PAGE 4 OF 5
This work supports the developing view that memory formation depends on cross talk between hippocampus and cortex, where memories are ultimately stored. The hypothesis is that daytime memories held temporarily in the hippocampus are rebroadcast during sleep from the hippocampus to the cortex, which then replays the signals itself, strengthening the synapses to imprint the new memories. "The hippocampus can learn very, very rapidly, but it doesn't have a very high capacity," says Sejnowski. "The big knowledge storage is in the cortex."
Knowledge in the cortex changes more slowly, though. It has to rehearse many times to learn a new memory. "Through the replaying of the hippocampus, the cortex will gradually figure out which of the new items coming in are the most important ones and how to fit them into existing knowledge," says Sejnowski. "That's the story that's emerging from all the electrical recordings."
Still, many issues about sleep and memory remain to be resolved, such as the relative importance of slow-wave sleep and intermediate sleep.
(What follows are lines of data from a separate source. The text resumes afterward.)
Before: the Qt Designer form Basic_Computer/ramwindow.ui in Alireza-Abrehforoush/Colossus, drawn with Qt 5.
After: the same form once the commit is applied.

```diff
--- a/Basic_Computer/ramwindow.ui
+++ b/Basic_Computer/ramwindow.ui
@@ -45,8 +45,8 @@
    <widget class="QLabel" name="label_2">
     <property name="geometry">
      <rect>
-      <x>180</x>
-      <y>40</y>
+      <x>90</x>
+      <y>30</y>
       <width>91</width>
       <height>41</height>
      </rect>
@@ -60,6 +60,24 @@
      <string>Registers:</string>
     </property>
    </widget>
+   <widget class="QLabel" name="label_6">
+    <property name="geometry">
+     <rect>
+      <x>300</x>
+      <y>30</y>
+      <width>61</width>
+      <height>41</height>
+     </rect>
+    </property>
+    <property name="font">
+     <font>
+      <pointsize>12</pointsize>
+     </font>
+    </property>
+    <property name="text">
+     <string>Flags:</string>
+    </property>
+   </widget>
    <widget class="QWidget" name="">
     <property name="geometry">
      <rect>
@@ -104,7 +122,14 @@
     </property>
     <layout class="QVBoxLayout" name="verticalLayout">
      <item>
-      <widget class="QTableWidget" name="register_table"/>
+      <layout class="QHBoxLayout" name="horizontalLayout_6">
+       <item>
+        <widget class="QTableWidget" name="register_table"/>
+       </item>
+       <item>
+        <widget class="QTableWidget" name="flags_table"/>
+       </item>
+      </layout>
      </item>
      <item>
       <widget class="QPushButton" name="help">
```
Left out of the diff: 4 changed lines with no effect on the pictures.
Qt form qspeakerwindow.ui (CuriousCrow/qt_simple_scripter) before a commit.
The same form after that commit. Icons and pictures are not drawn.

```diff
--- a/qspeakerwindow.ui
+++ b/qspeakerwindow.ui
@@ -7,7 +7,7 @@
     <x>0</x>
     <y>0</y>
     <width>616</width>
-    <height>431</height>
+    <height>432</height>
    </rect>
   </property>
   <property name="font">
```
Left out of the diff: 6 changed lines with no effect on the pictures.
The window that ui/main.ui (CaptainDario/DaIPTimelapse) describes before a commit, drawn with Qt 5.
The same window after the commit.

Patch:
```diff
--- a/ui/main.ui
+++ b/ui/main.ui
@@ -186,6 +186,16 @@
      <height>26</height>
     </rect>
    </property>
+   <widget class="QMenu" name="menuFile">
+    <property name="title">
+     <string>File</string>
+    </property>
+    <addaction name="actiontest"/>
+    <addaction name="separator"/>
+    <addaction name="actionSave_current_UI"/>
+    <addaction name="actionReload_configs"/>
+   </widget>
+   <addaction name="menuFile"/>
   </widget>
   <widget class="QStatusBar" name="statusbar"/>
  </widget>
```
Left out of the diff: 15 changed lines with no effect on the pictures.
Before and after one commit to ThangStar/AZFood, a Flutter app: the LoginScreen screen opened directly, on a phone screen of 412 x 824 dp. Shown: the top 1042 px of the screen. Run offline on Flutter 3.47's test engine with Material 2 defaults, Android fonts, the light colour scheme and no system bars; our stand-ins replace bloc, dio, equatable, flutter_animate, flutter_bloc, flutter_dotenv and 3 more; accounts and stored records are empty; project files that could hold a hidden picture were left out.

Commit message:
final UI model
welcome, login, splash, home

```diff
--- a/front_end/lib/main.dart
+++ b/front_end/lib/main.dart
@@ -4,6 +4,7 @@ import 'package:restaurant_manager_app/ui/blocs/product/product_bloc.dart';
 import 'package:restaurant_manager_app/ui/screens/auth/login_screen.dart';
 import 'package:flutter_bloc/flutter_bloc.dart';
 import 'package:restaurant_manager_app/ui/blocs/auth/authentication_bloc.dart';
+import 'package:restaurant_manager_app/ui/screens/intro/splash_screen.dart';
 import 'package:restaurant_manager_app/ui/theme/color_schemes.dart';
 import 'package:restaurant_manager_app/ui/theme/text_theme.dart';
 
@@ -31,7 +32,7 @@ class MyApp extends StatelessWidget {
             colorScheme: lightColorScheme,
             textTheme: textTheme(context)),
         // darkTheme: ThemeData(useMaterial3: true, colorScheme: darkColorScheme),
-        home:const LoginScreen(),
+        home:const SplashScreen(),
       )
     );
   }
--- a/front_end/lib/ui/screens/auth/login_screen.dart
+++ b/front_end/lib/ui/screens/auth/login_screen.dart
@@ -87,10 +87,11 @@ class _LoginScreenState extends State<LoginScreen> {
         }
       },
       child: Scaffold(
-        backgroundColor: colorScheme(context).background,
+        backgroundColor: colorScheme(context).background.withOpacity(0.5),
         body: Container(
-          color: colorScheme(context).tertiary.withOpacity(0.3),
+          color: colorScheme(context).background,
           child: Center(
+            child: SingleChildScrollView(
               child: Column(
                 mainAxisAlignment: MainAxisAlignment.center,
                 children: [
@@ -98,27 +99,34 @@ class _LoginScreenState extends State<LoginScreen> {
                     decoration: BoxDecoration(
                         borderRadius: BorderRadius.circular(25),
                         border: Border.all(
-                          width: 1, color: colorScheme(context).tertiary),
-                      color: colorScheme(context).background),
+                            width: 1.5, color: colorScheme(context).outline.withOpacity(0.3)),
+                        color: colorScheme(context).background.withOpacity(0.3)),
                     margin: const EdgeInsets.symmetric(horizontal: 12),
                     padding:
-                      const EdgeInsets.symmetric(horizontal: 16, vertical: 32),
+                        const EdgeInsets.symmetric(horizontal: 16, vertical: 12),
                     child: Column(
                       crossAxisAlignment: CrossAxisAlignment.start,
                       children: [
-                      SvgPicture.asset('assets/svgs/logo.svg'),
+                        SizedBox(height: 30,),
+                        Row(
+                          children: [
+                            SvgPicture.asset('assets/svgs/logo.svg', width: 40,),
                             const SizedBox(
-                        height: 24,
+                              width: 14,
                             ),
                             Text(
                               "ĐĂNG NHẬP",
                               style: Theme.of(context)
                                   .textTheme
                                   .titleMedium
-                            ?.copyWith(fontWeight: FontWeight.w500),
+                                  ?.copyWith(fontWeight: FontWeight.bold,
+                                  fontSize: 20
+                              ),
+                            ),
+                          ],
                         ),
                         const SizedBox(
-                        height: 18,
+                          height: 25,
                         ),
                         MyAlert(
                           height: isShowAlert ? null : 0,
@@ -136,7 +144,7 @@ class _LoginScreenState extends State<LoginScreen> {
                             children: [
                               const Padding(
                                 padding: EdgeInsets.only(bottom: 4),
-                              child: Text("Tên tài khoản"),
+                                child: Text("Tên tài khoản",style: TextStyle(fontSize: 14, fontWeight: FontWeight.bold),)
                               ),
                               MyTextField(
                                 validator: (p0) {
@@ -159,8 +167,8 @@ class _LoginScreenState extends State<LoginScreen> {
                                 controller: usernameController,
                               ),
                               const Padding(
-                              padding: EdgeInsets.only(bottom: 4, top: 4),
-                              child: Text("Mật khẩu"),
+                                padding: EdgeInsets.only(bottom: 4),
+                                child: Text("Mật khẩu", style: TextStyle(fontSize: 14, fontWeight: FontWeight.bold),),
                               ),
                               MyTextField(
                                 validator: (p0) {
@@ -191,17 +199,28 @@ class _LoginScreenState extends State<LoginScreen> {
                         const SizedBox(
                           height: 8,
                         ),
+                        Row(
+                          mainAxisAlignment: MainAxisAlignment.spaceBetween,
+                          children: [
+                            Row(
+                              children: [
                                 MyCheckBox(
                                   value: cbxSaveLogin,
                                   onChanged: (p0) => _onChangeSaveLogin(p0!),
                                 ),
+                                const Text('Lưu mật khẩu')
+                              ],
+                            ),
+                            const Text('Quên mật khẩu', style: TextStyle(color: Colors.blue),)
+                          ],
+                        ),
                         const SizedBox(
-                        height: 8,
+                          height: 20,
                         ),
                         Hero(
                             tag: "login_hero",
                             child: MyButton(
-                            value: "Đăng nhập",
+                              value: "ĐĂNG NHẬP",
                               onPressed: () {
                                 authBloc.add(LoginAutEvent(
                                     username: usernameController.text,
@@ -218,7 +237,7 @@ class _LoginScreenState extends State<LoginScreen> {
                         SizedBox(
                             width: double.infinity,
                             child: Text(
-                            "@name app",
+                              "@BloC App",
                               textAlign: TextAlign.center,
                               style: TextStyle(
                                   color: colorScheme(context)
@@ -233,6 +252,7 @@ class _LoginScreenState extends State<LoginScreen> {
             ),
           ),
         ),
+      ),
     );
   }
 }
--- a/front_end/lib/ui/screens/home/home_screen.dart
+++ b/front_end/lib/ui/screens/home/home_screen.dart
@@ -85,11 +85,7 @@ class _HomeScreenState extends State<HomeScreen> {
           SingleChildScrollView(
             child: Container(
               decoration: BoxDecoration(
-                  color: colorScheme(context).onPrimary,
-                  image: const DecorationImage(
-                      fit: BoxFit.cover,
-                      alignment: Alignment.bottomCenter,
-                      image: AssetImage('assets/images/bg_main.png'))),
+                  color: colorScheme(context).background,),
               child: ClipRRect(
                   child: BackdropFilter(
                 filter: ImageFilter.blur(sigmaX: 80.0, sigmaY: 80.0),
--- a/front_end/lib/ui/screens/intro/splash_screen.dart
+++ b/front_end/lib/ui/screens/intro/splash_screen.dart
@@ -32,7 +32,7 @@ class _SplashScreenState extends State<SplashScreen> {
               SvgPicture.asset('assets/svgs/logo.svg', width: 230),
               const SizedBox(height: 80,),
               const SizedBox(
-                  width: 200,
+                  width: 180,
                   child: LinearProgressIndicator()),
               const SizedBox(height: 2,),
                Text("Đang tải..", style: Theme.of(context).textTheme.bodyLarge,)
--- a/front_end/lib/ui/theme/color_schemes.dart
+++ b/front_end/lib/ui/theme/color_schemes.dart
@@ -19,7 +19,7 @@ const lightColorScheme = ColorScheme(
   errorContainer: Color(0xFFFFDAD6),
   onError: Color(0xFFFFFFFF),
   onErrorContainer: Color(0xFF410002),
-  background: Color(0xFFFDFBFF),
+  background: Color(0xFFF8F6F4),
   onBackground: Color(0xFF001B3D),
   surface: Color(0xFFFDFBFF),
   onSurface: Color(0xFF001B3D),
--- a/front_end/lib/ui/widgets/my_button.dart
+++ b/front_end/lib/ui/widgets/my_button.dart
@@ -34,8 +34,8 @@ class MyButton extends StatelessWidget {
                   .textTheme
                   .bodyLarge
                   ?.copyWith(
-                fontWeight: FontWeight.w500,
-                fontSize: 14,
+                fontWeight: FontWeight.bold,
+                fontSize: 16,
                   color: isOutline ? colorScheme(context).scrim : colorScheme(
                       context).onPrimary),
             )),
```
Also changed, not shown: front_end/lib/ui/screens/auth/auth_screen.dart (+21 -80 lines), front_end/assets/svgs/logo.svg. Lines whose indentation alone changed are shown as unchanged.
And questions linger about which types of memory are actually stored during sleep. Evidence is strong that memory for procedures and skills is improved by sleep, Sejnowski says. But whether factual (declarative) memories are consolidated by sleep as well has been more controversial.
"Memory is not a monolithic single thing," says Sejnowski. "One of the major discoveries we've made is that there are dozens of different memory systems...that use different mechanisms and different parts of our brain."
Other researchers point out that much of this story, while plausible, awaits rigorous confirmation. For one thing, whether the information in the sleeping brain really flows from hippocampus to cortex needs to be established more definitively, says Giulio Tononi, winner of an NIH Director's Pioneer Award in 2005 for his studies of sleep and consciousness.
"I don't suspect that the hippocampus cannot talk back to the cortex, it just needs to be proven better," says Tononi, a neuroscientist at the University of Wisconsin-Madison who is studying other synapse mechanisms during sleep. He suggests that more work is needed to show whether the replay activity is faithful enough to the original input for strengthening long-term memories effectively.
Tononi also notes that some studies find similar replay signaling during quiet wakefulness, suggesting that sleep itself may not really be needed for memory storage. If that is so, the mystery of why evolution has made sleep so ubiquitous resurfaces.
There is no disagreement, though, about sleep's importance and the need to understand it better. This is a message that today's society seems to be neglecting, according to Magee, and we are paying a price in the reduced productivity and degraded learning capacity that come from sleep deprivation.
Sleep is not simply a time for storing memories, he points out. It's also a time for tune-up and repair to keep the brain in peak operating order. "There is a housekeeping function going on," he says. If you don't get enough sleep tonight, it's not just today's memories that will be less likely to be permanently stored. Your brain won't be working so well tomorrow, either.